A psychology professor at a small midwestern university was teaching a class on ethics and during the section of the class dealing with forgiveness, showed up in class with boxes of tomatoes and little plastic bags from the grocery store. He instructed each of the students to take a bag, a marker and begin. If they had been offended in some small way by a friend or neighbor; they were to take a small cherry tomato and write the name of the person, and the offense on the skin of the tomato, and deposit it in the bag. If they had been offended in a bigger way, take a Roma tomato, and write the name of the offender, and the offense on that. Use as many tomatoes representing how often they had been hurt by others. And if they have been hurt in some huge way, take a big ol’ beefsteak tomato and write the name of the offender, and describe the offense all over the tomato and put it in the bag.
When each student had filled his/her bag, the professor then gave them this assignment:
“From now ’til the end of the semester, you are to carry this bag with you wherever you go. To class. Across campus. To the cafeteria. Even to your bed with you at night, right beside your head. If I see you without your bag of tomatoes, I will dock your grade. You must carry this bag until the end of the semester.”

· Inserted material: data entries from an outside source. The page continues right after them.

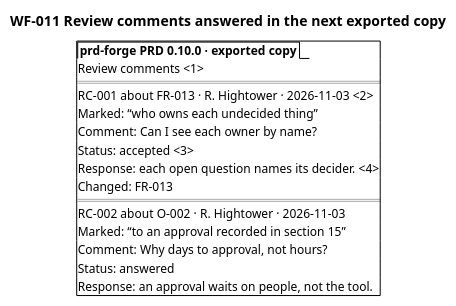
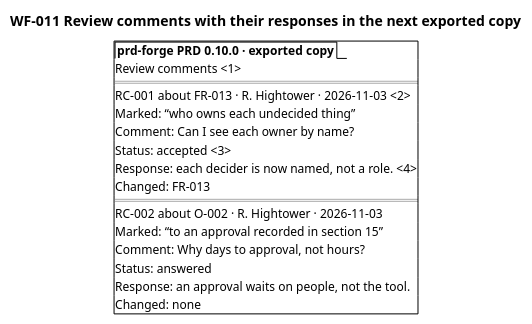
One commit to SpillwaveSolutions/prd-forge changed the diagram in docs/prd/prd-forge/diagrams/WF-011.puml. Above: the diagram before and after it, drawn with PlantUML. The commit also changed 9 other files, not shown here.

```diff
--- a/docs/prd/prd-forge/diagrams/WF-011.puml
+++ b/docs/prd/prd-forge/diagrams/WF-011.puml
@@ -1,20 +1,21 @@
 @startsalt
-title WF-011 Review comments answered in the next exported copy
+title WF-011 Review comments with their responses in the next exported copy
 {+
   {/ <b>prd-forge PRD 0.10.0 · exported copy</b> }
   Review comments <1>
   ==
   RC-001 about FR-013 · R. Hightower · 2026-11-03 <2>
   Marked: “who owns each undecided thing”
   Comment: Can I see each owner by name?
   Status: accepted <3>
-  Response: each open question names its decider. <4>
+  Response: each decider is now named, not a role. <4>
   Changed: FR-013
   ==
   RC-002 about O-002 · R. Hightower · 2026-11-03
   Marked: “to an approval recorded in section 15”
   Comment: Why days to approval, not hours?
   Status: answered
   Response: an approval waits on people, not the tool.
+  Changed: none
 }
 @endsalt
```
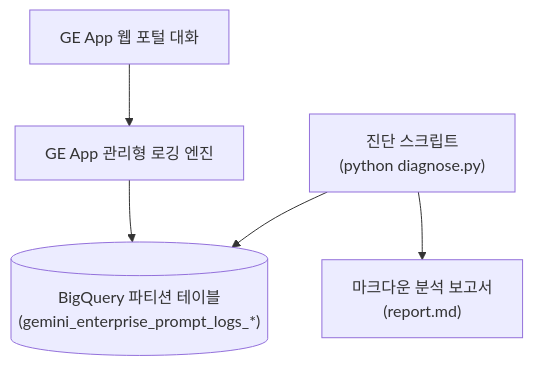
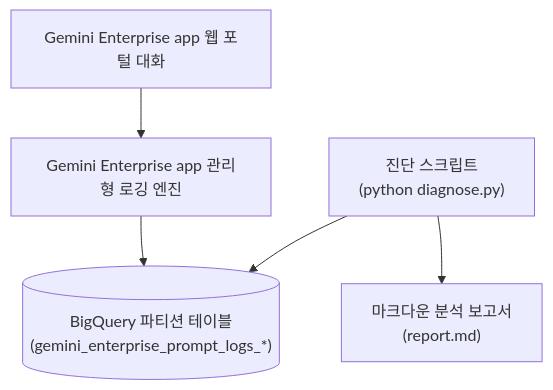
The diagram in samples/gemini-enterprise-usage-by-account/docs/TDD.md (jiangjun-forge/google-cloud-0-to-1), drawn with Mermaid before and after one commit. The commit also changed other lines of this file and 34 other files, not shown here.

````diff
--- a/samples/gemini-enterprise-usage-by-account/docs/TDD.md
+++ b/samples/gemini-enterprise-usage-by-account/docs/TDD.md
@@ -23,7 +23,7 @@
 ```mermaid
 flowchart TD
-    GE["GE App 웹 포털 대화"] --> Engine["GE App 관리형 로깅 엔진"]
+    GE["Gemini Enterprise app 웹 포털 대화"] --> Engine["Gemini Enterprise app 관리형 로깅 엔진"]
     Engine --> BQ[("BigQuery 파티션 테이블<br/>(gemini_enterprise_prompt_logs_*)")]
     CLI["진단 스크립트<br/>(python diagnose.py)"] --> BQ
     CLI --> Report["마크다운 분석 보고서<br/>(report.md)"]
 ```
````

Well, the first week wasn’t so bad, he docked a few students when they were caught without their bags, or forgot them in class. The second week brought more objections from the classmates – “these bags are getting heavy, and inconvenient to carry.” By week three, the students’ complaints were intensifying: “The bags are getting mushy, and starting to rot and smell.” “It’s disgusting to be seen with these rotting tomatoes.” By the fourth week, the students’ complaints were off the chart: “No one wants to be around me, ’cause this bag stinks!”
Finally, the professor asked if he’d made his point. Did they understand that carrying around a bag of unforgiveness, living with a spirit of resentment, harboring a hope for revenge will eventually begin to stink – and no one will want to be around you!”
“So, if you have received the lesson”, he said, “take your bags outside, and dump them in the flower beds around campus. In a couple weeks what will we find? Yes, the rotten tomatoes will grow some new plants.”
So too when we forgive – when we plant our hurts and resentments in the fertile soil of God’s love and grace, God will bring new life, new joy and new freedom to us.
©2013 Kermit Culver